Daily Gains Letter

U.S. Debt

Since the financial crisis of 2008, the U.S. debt has spiraled out of control and shows no signs of abating. The U.S. has become a family that spends more than it earns—and continues to borrow.

Since November 2008, the Federal Reserve has initiated three rounds of quantitative easing, and has printed off trillions of dollars; and it continues to print off money at an alarming rate.

Will there be a fourth round of quantitative easing? Probably not. But that’s only because the third round is open-ended. You could even call it “quantitative easing eternity.” However, eventually the house of cards will collapse. What will happen to the U.S. when it does is anyone’s guess.

The extra dollars pumped into the economy are supposed to spur growth. It also has the reverse effect; shrinking the buying power of each dollar…which is the driving force of inflation. Since July of 2012, the U.S. dollar index has gone down almost six percent. As the U.S. dollar declines in value against other world currencies, goods imported into the U.S. become more expensive.

The influx of $3.0 trillion into the U.S. was supposed to increase lending, create more jobs, and lower the unemployment rate. Instead, banks are sitting on a pile of cash and remain tight-fisted, fewer jobs have been created, and the unemployment rate remains high.

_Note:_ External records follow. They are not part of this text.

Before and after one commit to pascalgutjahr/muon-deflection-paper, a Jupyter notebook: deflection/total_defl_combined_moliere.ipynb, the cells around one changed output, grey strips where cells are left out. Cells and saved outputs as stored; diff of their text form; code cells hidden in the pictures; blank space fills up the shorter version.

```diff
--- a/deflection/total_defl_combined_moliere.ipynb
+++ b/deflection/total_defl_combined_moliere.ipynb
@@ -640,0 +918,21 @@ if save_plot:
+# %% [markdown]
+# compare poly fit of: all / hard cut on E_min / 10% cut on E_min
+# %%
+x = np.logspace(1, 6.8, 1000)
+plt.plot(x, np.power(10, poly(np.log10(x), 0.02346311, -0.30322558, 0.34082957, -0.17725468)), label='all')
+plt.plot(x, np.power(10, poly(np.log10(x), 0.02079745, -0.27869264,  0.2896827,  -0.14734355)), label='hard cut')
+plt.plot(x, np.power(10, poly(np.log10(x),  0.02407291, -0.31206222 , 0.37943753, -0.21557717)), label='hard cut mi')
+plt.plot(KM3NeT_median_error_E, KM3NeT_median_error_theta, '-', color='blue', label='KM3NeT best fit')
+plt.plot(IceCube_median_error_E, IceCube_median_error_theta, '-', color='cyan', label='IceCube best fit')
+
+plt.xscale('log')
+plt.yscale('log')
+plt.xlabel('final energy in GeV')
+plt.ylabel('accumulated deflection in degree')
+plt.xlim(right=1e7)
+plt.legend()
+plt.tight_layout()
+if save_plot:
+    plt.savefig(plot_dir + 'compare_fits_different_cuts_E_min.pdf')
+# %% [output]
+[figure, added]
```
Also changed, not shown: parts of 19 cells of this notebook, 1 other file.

What’s keeping the U.S. economy afloat? The Federal Reserve is artificially propping up the entire U.S. economy by buying a majority the government debt issued by the Treasury Department. As a result, the U.S. government has become dependent on borrowing (creating money) to finance itself.

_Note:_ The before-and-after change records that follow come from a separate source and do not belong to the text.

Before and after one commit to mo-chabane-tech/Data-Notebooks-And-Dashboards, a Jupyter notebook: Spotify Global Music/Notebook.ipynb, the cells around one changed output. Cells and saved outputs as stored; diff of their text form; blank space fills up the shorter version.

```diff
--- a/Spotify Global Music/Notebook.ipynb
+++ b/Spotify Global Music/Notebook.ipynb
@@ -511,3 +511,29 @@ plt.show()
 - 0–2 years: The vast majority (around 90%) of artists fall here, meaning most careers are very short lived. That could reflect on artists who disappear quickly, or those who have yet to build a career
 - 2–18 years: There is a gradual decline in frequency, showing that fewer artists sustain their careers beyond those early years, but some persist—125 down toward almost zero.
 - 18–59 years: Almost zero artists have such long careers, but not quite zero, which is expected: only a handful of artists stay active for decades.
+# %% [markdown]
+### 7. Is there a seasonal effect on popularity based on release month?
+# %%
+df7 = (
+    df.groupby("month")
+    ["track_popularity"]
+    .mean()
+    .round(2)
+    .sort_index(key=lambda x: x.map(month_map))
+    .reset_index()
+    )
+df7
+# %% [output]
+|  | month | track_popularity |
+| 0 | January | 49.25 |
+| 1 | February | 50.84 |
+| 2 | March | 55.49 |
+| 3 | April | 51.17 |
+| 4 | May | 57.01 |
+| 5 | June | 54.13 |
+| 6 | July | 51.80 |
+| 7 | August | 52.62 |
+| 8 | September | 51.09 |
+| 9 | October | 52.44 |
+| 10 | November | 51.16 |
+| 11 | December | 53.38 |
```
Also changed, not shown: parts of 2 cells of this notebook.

Where does the U.S. government get the money to buy the bonds? It borrows from the Federal Reserve…which creates money out of thin air.

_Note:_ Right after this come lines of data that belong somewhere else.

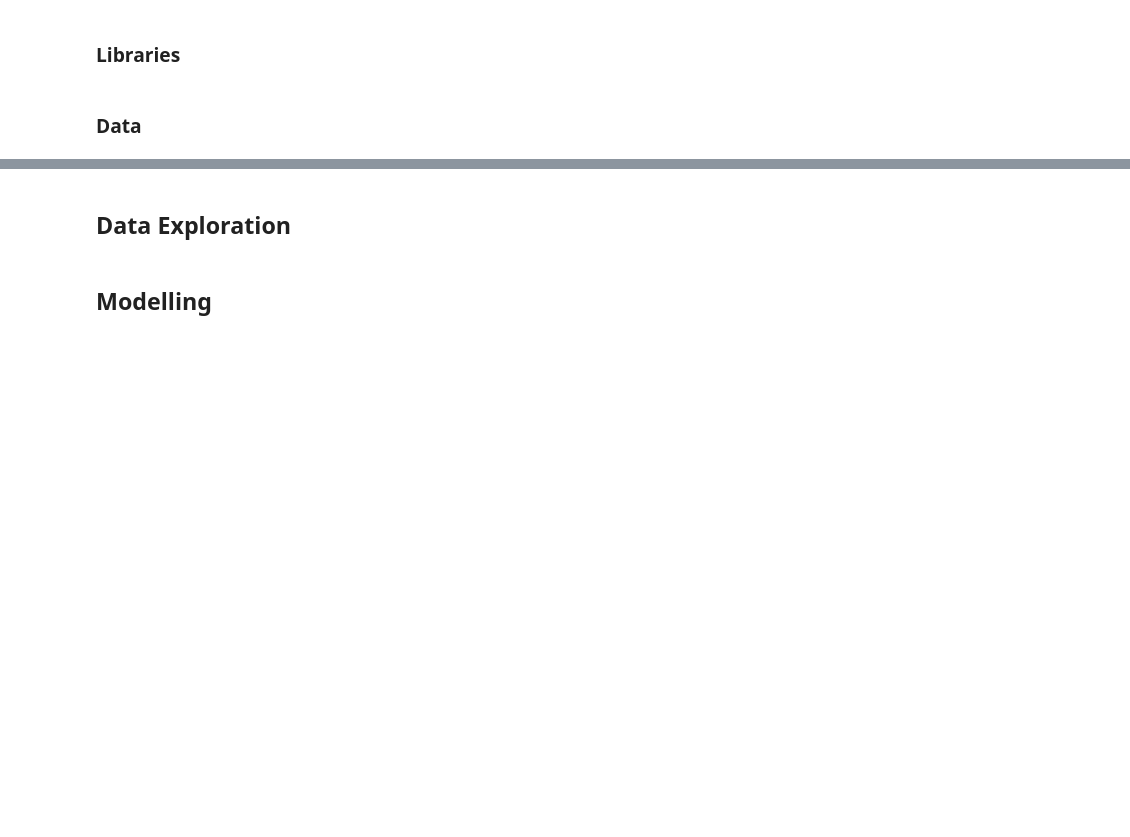
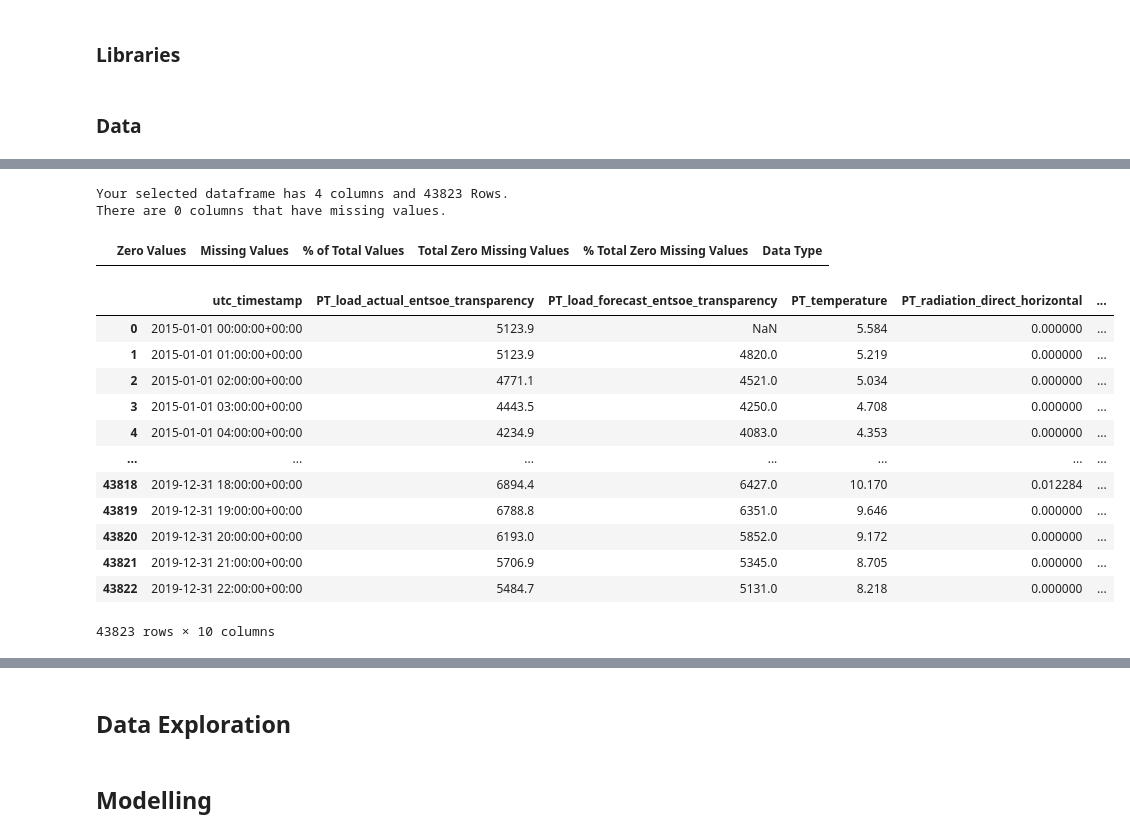
Before and after one commit to TuskenRaiderrJCS/DLNN_Group_Project, a Jupyter notebook: DLNN.ipynb, the cells around one changed output, grey strips where cells are left out. Saved outputs shown, nothing was run; the diff lists cells and outputs as text; code cells hidden in the pictures; blank space fills up the shorter version.

```diff
--- a/DLNN.ipynb
+++ b/DLNN.ipynb
@@ -32,0 +72,23 @@ from kerastuner.engine.hyperparameters import HyperParameters
+# %%
+missing_zero_values_table(worksheet_Weather)
+# %% [output]
+Your selected dataframe has 4 columns and 43823 Rows.
+There are 0 columns that have missing values.
+|  | Zero Values | Missing Values | % of Total Values | Total Zero Missing Values | % Total Zero Missing Values | Data Type |
+# %%
+# Transform timestamp datatype
+worksheet_EnergyConsumption["utc_timestamp"] = pd.to_datetime(worksheet_EnergyConsumption["utc_timestamp"])
+worksheet_Weather["utc_timestamp"] = pd.to_datetime(worksheet_Weather["utc_timestamp"])
+
+# As seguintes colunas estão todas NaN, não são uteis. The remaining columns are removed since they aren't usefull.
+worksheet_EnergyConsumption.drop([
+    "cet_cest_timestamp",
+    "PT_wind_generation_actual",
+    "PT_wind_offshore_generation_actual",
+    "PT_wind_onshore_generation_actual",
+    "PT_solar_generation_actual"
+], axis=1, inplace=True)
+
+# Bfill
+worksheet_EnergyConsumption["PT_load_forecast_entsoe_transparency"] = worksheet_EnergyConsumption["PT_load_forecast_entsoe_transparency"].bfill()
+worksheet_EnergyConsumption["PT_load_actual_entsoe_transparency"] = worksheet_EnergyConsumption["PT_load_actual_entsoe_transparency"].bfill()
@@ -32,0 +97,16 @@ from kerastuner.engine.hyperparameters import HyperParameters
+# %%
+df
+# %% [output]
+|  | utc_timestamp | PT_load_actual_entsoe_transparency | PT_load_forecast_entsoe_transparency | PT_temperature | PT_radiation_direct_horizontal | ... |
+| 0 | 2015-01-01 00:00:00+00:00 | 5123.9 | NaN | 5.584 | 0.000000 | ... |
+| 1 | 2015-01-01 01:00:00+00:00 | 5123.9 | 4820.0 | 5.219 | 0.000000 | ... |
+| 2 | 2015-01-01 02:00:00+00:00 | 4771.1 | 4521.0 | 5.034 | 0.000000 | ... |
+| 3 | 2015-01-01 03:00:00+00:00 | 4443.5 | 4250.0 | 4.708 | 0.000000 | ... |
+| 4 | 2015-01-01 04:00:00+00:00 | 4234.9 | 4083.0 | 4.353 | 0.000000 | ... |
+| ... | ... | ... | ... | ... | ... | ... |
+| 43818 | 2019-12-31 18:00:00+00:00 | 6894.4 | 6427.0 | 10.170 | 0.012284 | ... |
+| 43819 | 2019-12-31 19:00:00+00:00 | 6788.8 | 6351.0 | 9.646 | 0.000000 | ... |
+| 43820 | 2019-12-31 20:00:00+00:00 | 6193.0 | 5852.0 | 9.172 | 0.000000 | ... |
+| 43821 | 2019-12-31 21:00:00+00:00 | 5706.9 | 5345.0 | 8.705 | 0.000000 | ... |
+| 43822 | 2019-12-31 22:00:00+00:00 | 5484.7 | 5131.0 | 8.218 | 0.000000 | ... |
+43823 rows × 10 columns
```
Also changed, not shown: parts of 9 cells of this notebook.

This is a dangerous, unsustainable trend that cannot continue, and one Ponzi scheme that will eventually come to a crashing end. The U.S. cannot continue to issue government debt and then have money printed to pay off the debt.

How to Prepare for the “October Effect” in Key Stock Indices

Key Stock IndicesOctober has just begun, and it’s one of the most interesting months for key stock indices. In the past, some of the major crashes occurred during this month. For example, on October 19, 1987, key stock indices, like the Dow Jones Industrial Average and the S&P 500, witnessed one of the biggest daily declines. But that’s not all: we also saw a pullback in October of 1989, followed by another glitch in October 2002. And who could forget October 2008? As you can see, October isn’t only scary for those who go out trick-or-treating; investors are fearful as well. Looking at historical data ... Read More